Rather than create a bridge, which might have disrupted the moody chromatic flow, they provided a little variation by assigning a new set of lyrics to the chorus around the two-minute mark, inserting a line about “a spot on the wall to hang last year’s deer,” a phrase every writer cites as one of his favorites. They also added a short red, white and blue section with a backyard tire swing and fireworks, rhyming “hangin’,” “swangin’ ” and “bangin’ ” along the way.
“If it had been a video, it would be this cool collection of black-and-white, sepia-colored photos that kind of keep flashing across the screen — a montage of these great American images,” says Douglas. “It’s a very, very American song.”
Laird sent Johnston the beats from his laptop, and Johnston worked up a demo at home, playing the guitar parts, tiptoeing through the lead vocal and throwing in a “whoa-oh” counter-melody on the last half.

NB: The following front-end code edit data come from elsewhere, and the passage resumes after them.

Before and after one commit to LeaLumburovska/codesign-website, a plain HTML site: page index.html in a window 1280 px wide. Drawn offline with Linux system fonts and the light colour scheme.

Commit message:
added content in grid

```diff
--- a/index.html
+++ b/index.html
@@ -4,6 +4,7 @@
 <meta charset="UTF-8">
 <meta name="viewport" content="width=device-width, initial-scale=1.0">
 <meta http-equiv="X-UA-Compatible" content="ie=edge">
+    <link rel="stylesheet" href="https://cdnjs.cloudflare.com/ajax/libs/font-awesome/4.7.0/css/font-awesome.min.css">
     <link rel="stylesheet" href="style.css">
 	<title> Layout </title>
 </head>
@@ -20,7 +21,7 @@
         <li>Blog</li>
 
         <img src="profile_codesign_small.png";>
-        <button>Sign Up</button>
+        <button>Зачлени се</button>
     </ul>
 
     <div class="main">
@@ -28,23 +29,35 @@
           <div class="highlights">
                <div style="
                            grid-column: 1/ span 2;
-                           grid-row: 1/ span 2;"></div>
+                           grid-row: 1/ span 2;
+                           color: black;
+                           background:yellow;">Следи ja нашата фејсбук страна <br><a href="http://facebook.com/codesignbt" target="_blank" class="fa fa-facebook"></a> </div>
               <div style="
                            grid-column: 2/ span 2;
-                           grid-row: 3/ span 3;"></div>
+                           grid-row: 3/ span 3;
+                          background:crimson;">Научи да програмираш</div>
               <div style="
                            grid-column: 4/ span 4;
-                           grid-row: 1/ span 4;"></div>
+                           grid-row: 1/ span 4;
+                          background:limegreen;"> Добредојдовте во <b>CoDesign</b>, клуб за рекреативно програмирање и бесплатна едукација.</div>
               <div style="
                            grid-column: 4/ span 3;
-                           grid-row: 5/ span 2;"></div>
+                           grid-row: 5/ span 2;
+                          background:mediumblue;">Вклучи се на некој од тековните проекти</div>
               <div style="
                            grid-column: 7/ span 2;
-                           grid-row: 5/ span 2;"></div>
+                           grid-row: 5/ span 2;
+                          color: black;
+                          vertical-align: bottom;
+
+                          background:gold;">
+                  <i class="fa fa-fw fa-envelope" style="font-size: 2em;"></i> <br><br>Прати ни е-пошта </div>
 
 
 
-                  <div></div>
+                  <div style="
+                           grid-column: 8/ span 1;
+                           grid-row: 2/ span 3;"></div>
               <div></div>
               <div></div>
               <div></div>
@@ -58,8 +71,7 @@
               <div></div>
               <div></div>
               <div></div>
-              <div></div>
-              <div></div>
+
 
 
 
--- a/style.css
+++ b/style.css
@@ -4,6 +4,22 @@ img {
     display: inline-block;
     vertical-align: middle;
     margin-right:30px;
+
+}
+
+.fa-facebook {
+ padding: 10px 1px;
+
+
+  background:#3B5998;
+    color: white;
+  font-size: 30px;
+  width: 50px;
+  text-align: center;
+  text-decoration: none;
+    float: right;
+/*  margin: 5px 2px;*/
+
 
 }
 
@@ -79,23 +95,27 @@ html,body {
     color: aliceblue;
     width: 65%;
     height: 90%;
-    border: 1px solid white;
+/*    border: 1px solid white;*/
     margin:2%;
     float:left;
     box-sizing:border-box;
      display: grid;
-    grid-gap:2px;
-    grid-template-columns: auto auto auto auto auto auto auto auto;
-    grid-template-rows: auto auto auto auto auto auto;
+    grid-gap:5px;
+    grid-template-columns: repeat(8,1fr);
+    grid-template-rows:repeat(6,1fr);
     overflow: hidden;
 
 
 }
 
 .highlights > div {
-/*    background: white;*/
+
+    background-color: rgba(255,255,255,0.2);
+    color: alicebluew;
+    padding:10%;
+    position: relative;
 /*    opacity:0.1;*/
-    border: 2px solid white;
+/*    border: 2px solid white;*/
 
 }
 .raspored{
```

The song made the rounds in Nashville and was considered by several artists, Dierks Bentley among them, though no one cut it. Big Machine Label Group president/CEO Scott Borchetta thought it might be a good match for White’s vocals, and he persuaded White to give it a listen. White writes the bulk of his material, so it would have to be a perfect fit for him to consent. But he ultimately agreed that it was tailor-made for his voice, and he practically inhabited the song when he cut it.
“I was going to attack it,” says White. “I’ve got a golden retriever at home that rides in my Ford truck. I know that’s cliche, but it’s a literal thing [in my life]. I saw myself going down that road and just, in the studio, let it be.”
The evening tracking session was a borderline catastrophe. When co-producers Ross Copperman (Bentley, Brett Eldredge) and Jeremy Stover (Justin Moore, Jack Ingram) arrived, gear was still scattered around from an afternoon booking, there weren’t enough mics in the room, and the wiring was screwy. The players had trouble hearing themselves, and it took two of the scheduled three hours just to get set up.
“The musicians started getting frustrated, it was kind of all a mess, and somehow we cut this song in like 40 minutes,” recalls Copperman. “We were all so tired at that point, we were like, ‘I think it’s good. Is it good? I don’t know, let’s just leave and we’ll figure it out tomorrow.’ ”
Appropriately for the song, they had, in fact, turned a difficult situation into a winner, and “Livin’ the Dream” beat out several other songs as Dot plotted White’s second single for the label. It went to radio via Play MPE on Nov. 20, 2015, and launched its chart run on the Country Airplay list dated Dec. 26.
“The star in this show is the lyric and the song,” observes White. “In a world full of party songs and party anthems — which I have nothing against — this song is something with a little bit of substance. That’s why I cut it. I want to be an artist of substance.”